**WHAT THIS TASK INVOLVES:** The result should be every line of the listing that holds the word "EmployeeNum".

**ENTRIES SHOWN:**
- - -
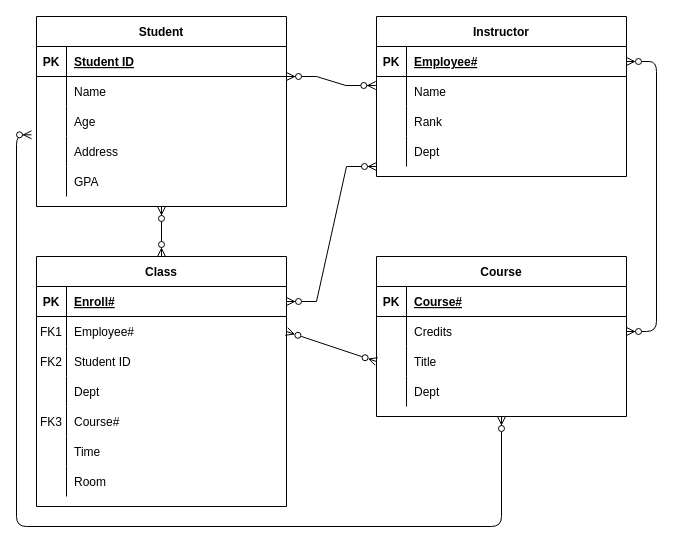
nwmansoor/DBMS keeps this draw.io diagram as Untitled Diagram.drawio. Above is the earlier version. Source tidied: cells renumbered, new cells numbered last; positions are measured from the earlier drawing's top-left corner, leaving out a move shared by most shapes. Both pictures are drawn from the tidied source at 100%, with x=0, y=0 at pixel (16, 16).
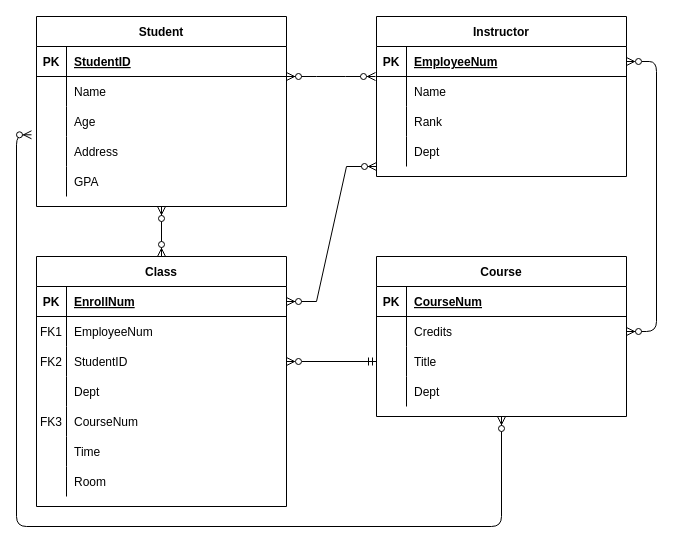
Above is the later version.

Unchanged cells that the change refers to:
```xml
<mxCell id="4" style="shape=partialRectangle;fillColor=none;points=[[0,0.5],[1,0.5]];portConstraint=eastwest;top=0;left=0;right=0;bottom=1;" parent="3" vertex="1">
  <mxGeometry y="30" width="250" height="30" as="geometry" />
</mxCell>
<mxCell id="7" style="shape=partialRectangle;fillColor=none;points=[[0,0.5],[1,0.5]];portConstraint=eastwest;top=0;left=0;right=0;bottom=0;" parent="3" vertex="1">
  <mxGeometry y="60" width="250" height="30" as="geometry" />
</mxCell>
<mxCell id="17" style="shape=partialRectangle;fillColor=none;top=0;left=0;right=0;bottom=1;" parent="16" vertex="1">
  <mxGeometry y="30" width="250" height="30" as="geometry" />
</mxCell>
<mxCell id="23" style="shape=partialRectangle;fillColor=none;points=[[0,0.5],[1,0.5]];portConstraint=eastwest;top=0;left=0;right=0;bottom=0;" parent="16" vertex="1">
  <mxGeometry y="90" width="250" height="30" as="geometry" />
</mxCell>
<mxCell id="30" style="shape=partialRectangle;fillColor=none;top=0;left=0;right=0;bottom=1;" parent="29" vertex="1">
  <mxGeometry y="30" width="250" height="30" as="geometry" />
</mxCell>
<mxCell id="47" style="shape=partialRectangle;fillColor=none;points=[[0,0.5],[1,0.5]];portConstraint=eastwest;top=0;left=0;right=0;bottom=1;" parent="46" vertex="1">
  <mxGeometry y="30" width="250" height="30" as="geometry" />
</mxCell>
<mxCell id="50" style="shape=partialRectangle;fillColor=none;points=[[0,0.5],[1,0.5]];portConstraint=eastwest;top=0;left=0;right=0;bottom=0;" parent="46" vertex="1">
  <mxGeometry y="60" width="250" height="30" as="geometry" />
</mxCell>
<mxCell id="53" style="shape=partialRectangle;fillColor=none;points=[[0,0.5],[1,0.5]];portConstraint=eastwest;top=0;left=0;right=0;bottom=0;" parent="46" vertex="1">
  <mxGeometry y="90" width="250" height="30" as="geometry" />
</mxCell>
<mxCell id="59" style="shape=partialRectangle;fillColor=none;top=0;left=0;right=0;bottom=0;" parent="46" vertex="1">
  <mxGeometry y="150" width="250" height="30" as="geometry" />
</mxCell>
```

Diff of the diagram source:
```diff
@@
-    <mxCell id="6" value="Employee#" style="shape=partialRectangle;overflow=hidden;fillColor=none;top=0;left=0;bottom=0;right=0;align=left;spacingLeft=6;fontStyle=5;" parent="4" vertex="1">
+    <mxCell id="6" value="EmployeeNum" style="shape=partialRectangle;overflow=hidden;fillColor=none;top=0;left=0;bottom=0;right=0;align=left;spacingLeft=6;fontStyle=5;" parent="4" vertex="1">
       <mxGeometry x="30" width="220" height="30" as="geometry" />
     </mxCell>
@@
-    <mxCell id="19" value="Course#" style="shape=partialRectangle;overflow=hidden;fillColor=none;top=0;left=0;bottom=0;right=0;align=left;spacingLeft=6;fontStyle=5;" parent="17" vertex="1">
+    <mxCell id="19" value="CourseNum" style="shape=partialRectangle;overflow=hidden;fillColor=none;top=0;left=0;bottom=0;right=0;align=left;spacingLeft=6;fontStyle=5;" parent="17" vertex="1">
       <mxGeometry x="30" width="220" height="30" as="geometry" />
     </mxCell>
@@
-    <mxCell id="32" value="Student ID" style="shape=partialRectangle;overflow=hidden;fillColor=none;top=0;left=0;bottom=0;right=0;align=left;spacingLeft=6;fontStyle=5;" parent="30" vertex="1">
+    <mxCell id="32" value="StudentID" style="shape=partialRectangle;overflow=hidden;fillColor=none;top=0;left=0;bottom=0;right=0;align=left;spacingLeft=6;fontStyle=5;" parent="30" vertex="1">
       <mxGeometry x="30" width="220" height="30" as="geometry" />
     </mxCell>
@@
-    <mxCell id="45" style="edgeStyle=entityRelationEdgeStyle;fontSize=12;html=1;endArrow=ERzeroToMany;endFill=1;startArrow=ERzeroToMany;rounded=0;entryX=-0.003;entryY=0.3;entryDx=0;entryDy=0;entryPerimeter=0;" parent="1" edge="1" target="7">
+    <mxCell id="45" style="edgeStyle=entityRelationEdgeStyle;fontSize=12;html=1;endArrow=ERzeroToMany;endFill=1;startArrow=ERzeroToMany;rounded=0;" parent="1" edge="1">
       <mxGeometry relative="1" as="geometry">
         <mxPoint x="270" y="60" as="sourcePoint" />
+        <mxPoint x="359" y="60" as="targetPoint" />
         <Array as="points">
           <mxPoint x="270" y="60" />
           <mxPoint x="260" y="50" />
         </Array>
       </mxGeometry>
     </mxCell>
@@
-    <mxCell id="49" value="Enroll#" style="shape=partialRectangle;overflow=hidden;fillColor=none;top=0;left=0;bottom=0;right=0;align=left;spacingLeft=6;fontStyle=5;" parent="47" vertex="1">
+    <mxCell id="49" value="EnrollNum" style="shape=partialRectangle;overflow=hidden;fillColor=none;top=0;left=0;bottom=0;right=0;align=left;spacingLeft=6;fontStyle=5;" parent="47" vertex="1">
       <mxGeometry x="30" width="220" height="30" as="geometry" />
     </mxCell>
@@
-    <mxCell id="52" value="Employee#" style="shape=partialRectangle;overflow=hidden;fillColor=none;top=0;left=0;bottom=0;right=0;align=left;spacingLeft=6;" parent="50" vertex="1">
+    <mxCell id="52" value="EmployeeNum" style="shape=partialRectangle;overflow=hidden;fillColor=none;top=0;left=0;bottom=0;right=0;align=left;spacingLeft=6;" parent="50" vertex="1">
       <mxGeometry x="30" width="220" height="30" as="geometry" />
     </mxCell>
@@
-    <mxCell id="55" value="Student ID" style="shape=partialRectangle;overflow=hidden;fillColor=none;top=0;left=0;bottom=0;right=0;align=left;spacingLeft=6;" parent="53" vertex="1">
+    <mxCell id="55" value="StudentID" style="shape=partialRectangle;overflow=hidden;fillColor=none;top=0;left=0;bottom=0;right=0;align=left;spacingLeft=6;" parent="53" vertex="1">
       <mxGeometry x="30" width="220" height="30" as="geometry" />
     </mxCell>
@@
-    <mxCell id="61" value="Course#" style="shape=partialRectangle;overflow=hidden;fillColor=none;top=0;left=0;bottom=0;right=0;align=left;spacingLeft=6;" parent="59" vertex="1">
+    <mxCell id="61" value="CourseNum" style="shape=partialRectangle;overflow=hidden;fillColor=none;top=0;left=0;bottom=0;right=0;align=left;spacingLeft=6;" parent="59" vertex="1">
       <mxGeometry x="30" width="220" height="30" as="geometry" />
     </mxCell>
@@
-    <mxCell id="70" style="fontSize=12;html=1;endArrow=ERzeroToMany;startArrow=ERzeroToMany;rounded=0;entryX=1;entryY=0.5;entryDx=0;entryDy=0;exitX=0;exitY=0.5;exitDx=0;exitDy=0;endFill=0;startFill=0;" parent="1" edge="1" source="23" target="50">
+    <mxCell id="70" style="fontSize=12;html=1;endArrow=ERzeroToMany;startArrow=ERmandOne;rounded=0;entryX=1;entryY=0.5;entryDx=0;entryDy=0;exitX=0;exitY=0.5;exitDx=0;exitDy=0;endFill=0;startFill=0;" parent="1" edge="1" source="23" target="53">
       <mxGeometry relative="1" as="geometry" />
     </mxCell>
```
- - -
**OUTPUT:**
+    <mxCell id="6" value="EmployeeNum" style="shape=partialRectangle;overflow=hidden;fillColor=none;top=0;left=0;bottom=0;right=0;align=left;spacingLeft=6;fontStyle=5;" parent="4" vertex="1">
+    <mxCell id="52" value="EmployeeNum" style="shape=partialRectangle;overflow=hidden;fillColor=none;top=0;left=0;bottom=0;right=0;align=left;spacingLeft=6;" parent="50" vertex="1">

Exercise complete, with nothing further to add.